“I think this bill will give young drivers more experience driving with people over the age of 21,” said Sen. Gray Tollison, D-Oxford, who has worked in recent years to pass similar legislation. “Ultimately, I think it will save lives.”
Under the new law, which takes effect July 1, a teen-ager can still get a learner’s permit at age 15 and drive with a licensed adult over the age of 21 in the vehicle. But under the new law, the teen will have to hold the learner’s permit for one year instead of six months.
After one year of driving with a learner’s permit with no accidents or traffic citations, a teen can get an intermediate license that restricts the driving by time of day.
After six months, the teen can get the regular license.
The change will mean the earliest a teen can get a regular license is 16 1/2 instead of 16.
House Transportation Committee Chairman Warner McBride, D-Courtland, said the legislation is needed because statistics indicate that new drivers are more likely to have deadly wrecks.
He said Mississippi traditionally has the highest or second highest teen driving fatality rate.
According to DriveHomeSafe.com, teens make up 7 percent of the total driving population, but 14 percent of all traffic fatalities. Their age group also is the most prone to be involved in single-vehicle accidents.
With the legislation, said McBride, “we’re trying to save lives.”
The ban on text messaging for those with a permit and with an intermediate license was added to the legislation on the House floor via amendment.
There is a $500 fine for those caught texting while driving.

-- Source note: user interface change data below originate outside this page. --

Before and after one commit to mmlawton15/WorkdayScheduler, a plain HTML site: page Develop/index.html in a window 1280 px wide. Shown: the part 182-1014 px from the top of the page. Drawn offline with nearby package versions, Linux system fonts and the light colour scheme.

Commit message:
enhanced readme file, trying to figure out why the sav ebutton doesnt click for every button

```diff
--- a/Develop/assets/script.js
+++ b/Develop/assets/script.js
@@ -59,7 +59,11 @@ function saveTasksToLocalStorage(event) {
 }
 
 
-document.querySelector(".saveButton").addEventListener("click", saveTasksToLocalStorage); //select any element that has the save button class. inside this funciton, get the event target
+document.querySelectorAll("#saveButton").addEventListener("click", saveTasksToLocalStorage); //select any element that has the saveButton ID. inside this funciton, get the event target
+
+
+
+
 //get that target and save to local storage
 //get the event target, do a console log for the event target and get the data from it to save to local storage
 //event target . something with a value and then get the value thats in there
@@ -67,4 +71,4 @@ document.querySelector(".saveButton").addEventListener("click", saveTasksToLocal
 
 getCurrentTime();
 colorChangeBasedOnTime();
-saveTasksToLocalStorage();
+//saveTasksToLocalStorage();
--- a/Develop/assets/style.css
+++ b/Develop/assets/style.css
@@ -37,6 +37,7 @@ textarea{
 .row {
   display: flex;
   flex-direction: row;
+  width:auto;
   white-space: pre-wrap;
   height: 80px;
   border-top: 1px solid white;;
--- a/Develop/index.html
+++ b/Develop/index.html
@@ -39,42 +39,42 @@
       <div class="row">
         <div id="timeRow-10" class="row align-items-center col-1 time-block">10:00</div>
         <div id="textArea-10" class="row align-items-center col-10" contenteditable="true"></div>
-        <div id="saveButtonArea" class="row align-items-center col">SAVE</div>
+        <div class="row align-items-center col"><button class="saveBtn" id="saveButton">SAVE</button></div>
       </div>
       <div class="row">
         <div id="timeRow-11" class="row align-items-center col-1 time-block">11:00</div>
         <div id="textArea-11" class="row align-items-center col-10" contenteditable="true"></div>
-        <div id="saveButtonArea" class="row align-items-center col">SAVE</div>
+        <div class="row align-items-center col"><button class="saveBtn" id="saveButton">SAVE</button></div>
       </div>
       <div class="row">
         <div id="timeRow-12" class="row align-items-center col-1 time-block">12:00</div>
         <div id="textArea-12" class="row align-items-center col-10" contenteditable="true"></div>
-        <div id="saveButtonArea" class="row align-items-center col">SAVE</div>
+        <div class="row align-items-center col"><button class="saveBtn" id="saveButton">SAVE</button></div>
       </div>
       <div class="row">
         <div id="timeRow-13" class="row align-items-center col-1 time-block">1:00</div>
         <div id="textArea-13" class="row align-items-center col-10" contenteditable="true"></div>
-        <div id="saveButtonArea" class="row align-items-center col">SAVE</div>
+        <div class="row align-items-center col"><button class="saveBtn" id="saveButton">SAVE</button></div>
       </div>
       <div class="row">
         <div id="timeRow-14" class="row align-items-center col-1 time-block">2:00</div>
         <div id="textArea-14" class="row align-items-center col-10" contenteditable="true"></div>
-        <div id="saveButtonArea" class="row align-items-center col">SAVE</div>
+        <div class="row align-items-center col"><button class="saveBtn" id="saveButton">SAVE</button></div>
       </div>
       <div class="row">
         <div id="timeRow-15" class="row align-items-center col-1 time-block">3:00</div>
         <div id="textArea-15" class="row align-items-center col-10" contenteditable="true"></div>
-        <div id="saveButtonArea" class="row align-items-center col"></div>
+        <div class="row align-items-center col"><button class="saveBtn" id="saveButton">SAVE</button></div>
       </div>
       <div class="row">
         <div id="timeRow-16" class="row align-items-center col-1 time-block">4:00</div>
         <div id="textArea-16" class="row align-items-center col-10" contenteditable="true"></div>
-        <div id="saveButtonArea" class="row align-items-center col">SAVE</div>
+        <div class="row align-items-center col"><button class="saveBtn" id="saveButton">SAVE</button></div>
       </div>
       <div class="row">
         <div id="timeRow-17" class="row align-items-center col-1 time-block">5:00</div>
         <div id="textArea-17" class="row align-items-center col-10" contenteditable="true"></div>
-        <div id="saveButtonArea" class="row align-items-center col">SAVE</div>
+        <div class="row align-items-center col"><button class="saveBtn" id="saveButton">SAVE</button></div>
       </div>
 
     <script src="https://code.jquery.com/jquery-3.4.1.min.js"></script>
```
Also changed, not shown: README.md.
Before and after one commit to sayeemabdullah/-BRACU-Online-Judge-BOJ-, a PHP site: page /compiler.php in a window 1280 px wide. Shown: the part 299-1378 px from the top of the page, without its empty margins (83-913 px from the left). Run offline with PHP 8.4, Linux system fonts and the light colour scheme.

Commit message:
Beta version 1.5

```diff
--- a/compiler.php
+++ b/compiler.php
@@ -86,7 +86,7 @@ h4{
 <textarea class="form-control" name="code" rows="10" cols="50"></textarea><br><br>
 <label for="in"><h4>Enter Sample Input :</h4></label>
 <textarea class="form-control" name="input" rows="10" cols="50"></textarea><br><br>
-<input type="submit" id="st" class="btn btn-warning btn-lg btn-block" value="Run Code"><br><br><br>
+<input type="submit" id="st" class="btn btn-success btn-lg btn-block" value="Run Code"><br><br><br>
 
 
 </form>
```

“I think it will be hard to enforce, but we are making a statement as public policy it is not good for young people to text while behind the wheel,” Tollison said. “It is dangerous.”

 

Bobby Harrison/Daily Journal